Try it:
Give all of the data below again exactly, and drop the images.

Supplied records:
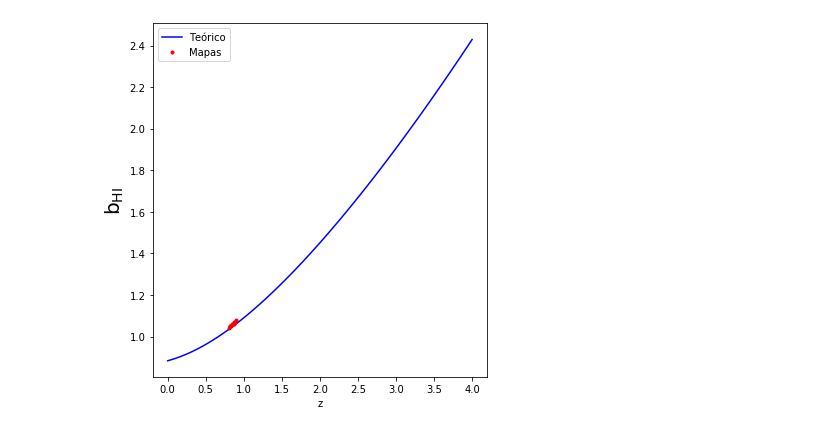
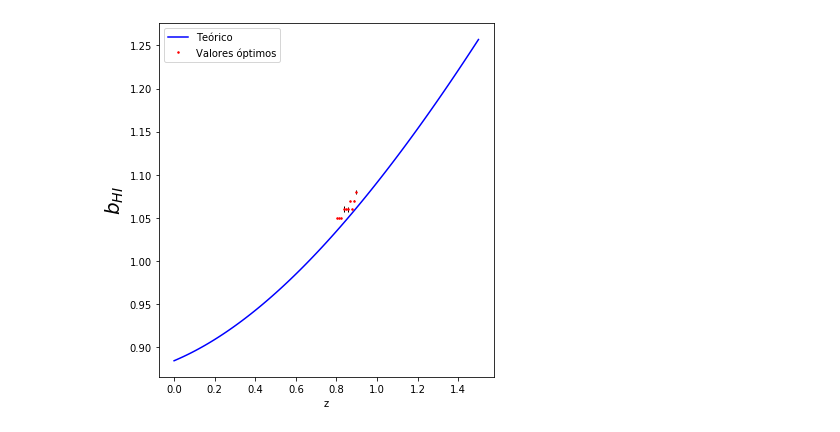
Before and after one commit to davfer12/Cosmolog-a-con-cartografiados-extragal-acticos-en-radiotelescopios, a Jupyter notebook: Correlacion_bins_catalogo_completo.ipynb, the cells around one changed output. Drawn from its saved outputs; the diff is of its cells as text; code cells hidden in the pictures.

```diff
--- a/Correlacion_bins_catalogo_completo.ipynb
+++ b/Correlacion_bins_catalogo_completo.ipynb
@@ -187,20 +169,21 @@ def bias_HI(z,alpha,beta,v_c0,v_c1,Omega_m,Omega_b,h):
 
 bias_HI = np.vectorize(bias_HI)
 # %%
-z=np.linspace(0,4,100,endpoint=True)
+z=np.linspace(0,1.5,100,endpoint=True)
 plt.figure(figsize=(6,6.5))
 plt.plot(z,bias_HI(z,alpha,beta,v_c0,v_c1,Omega_m,Omega_b,h),'b-',label='Teórico')
-plt.plot(z_bin_centers,bias_optimos,'r.',label='Mapas')
+plt.plot(z_bin_centers,bias_optimos,'r.', markersize=3, label='Valores óptimos')
+plt.errorbar(z_bin_centers,bias_optimos, yerr=Errores_bias_optimos, fmt='None', ecolor='k',elinewidth=1)
 plt.xlabel('z')
 plt.ylabel(r'$b_{HI}$',fontsize=20)
 plt.legend(loc='best')
 ax = plt.gca()
 #plt.ylim([0.7,2.2])
 #ax.xaxis.label.set_color('white')
 #ax.tick_params(axis='x', colors='white')
 #ax.yaxis.label.set_color('white')
 #ax.tick_params(axis='y', colors='white')
-plt.savefig('../Plots/bias_evolucion_comparada_grande.png',dpi=900)
+plt.savefig('../Plots/bias_evolucion_comparado_disp.png',bbox_inches='tight',dpi=900)
 plt.show()
 # %% [output]
-[figure, old version]
+[figure, new version]
```
Also changed, not shown: parts of 1 cell of this notebook, 2 other files.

The completed task:
Before and after one commit to davfer12/Cosmolog-a-con-cartografiados-extragal-acticos-en-radiotelescopios, a Jupyter notebook: Correlacion_bins_catalogo_completo.ipynb, the cells around one changed output. Drawn from its saved outputs; the diff is of its cells as text; code cells hidden in the pictures.

```diff
--- a/Correlacion_bins_catalogo_completo.ipynb
+++ b/Correlacion_bins_catalogo_completo.ipynb
@@ -187,20 +169,21 @@ def bias_HI(z,alpha,beta,v_c0,v_c1,Omega_m,Omega_b,h):
 
 bias_HI = np.vectorize(bias_HI)
 # %%
-z=np.linspace(0,4,100,endpoint=True)
+z=np.linspace(0,1.5,100,endpoint=True)
 plt.figure(figsize=(6,6.5))
 plt.plot(z,bias_HI(z,alpha,beta,v_c0,v_c1,Omega_m,Omega_b,h),'b-',label='Teórico')
-plt.plot(z_bin_centers,bias_optimos,'r.',label='Mapas')
+plt.plot(z_bin_centers,bias_optimos,'r.', markersize=3, label='Valores óptimos')
+plt.errorbar(z_bin_centers,bias_optimos, yerr=Errores_bias_optimos, fmt='None', ecolor='k',elinewidth=1)
 plt.xlabel('z')
 plt.ylabel(r'$b_{HI}$',fontsize=20)
 plt.legend(loc='best')
 ax = plt.gca()
 #plt.ylim([0.7,2.2])
 #ax.xaxis.label.set_color('white')
 #ax.tick_params(axis='x', colors='white')
 #ax.yaxis.label.set_color('white')
 #ax.tick_params(axis='y', colors='white')
-plt.savefig('../Plots/bias_evolucion_comparada_grande.png',dpi=900)
+plt.savefig('../Plots/bias_evolucion_comparado_disp.png',bbox_inches='tight',dpi=900)
 plt.show()
 # %% [output]
-[figure, old version]
+[figure, new version]
```
Also changed, not shown: parts of 1 cell of this notebook, 2 other files.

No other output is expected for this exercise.